__EXERCISE__: From the entries below, please gather each line containing the string "uppercase".

(SUPPLIED INFORMATION begins)

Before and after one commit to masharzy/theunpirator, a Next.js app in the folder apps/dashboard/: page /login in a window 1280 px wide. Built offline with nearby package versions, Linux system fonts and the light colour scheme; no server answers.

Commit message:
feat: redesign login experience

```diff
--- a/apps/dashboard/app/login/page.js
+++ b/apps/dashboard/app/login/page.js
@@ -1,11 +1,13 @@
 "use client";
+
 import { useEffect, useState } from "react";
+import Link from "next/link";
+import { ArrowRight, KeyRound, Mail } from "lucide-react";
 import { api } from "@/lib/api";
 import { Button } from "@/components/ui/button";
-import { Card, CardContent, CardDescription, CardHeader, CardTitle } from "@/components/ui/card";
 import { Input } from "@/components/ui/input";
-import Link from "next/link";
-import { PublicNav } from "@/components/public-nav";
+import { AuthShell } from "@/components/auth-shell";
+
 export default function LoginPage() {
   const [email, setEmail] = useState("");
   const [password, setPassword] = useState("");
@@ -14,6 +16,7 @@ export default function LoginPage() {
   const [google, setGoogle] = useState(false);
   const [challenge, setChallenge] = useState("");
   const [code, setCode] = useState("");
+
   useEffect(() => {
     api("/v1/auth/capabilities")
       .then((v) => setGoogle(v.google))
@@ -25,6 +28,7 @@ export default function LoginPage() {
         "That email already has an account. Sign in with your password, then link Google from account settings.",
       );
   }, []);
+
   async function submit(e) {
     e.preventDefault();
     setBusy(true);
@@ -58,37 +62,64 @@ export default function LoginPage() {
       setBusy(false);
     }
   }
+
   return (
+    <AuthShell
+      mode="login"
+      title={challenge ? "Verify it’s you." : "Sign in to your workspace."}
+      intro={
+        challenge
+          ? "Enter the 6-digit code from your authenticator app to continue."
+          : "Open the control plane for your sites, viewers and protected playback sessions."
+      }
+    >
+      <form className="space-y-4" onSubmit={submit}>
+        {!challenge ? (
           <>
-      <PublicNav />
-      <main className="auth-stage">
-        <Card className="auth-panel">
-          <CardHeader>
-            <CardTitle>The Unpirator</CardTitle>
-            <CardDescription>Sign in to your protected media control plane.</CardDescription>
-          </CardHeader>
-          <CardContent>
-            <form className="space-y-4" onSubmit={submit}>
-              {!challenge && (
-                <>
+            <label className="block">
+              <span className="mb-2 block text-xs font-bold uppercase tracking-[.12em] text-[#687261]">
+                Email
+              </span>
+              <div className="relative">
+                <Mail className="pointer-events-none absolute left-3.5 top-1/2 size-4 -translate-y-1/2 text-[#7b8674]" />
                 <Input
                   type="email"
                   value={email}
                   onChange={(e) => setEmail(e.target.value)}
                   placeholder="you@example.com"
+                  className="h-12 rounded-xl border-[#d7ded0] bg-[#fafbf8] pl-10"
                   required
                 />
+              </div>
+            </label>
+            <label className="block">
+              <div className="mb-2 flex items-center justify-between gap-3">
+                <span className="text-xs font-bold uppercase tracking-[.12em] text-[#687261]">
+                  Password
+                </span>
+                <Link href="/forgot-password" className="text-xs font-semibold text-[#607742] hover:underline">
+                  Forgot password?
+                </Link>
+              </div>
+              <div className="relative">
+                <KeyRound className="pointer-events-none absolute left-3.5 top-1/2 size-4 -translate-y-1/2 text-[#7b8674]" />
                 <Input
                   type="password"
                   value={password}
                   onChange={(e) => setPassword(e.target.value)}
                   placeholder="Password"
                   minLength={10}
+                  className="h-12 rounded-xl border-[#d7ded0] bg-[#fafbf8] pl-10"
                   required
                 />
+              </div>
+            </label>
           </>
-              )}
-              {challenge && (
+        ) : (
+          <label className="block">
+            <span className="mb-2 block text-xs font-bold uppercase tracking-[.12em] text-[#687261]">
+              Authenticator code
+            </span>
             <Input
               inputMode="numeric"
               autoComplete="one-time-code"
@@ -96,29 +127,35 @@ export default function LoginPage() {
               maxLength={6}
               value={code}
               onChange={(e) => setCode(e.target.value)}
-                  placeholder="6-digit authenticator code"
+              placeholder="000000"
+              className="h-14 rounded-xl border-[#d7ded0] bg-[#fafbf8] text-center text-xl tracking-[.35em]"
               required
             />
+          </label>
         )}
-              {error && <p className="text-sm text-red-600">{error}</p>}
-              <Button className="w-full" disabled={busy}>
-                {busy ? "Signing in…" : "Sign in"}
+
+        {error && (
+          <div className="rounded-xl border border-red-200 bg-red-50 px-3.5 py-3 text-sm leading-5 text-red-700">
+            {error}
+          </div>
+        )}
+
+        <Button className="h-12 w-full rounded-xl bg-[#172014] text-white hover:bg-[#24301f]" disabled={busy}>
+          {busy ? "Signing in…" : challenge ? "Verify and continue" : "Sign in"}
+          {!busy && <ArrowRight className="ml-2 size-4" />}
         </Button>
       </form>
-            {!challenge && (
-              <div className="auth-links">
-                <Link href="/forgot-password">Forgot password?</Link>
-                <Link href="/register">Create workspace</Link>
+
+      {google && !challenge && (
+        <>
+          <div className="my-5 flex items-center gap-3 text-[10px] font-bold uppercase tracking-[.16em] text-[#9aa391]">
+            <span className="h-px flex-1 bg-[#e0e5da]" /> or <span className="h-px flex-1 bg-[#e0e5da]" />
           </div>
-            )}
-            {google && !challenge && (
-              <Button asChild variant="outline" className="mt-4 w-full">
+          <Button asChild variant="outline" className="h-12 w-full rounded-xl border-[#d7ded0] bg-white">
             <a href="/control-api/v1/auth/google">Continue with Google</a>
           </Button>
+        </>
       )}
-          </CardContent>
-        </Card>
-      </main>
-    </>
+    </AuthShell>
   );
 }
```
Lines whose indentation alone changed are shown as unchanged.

(SUPPLIED INFORMATION ends)

__ANSWER FOR THIS EXERCISE__:
+              <span className="mb-2 block text-xs font-bold uppercase tracking-[.12em] text-[#687261]">
+                <span className="text-xs font-bold uppercase tracking-[.12em] text-[#687261]">
+            <span className="mb-2 block text-xs font-bold uppercase tracking-[.12em] text-[#687261]">
+          <div className="my-5 flex items-center gap-3 text-[10px] font-bold uppercase tracking-[.16em] text-[#9aa391]">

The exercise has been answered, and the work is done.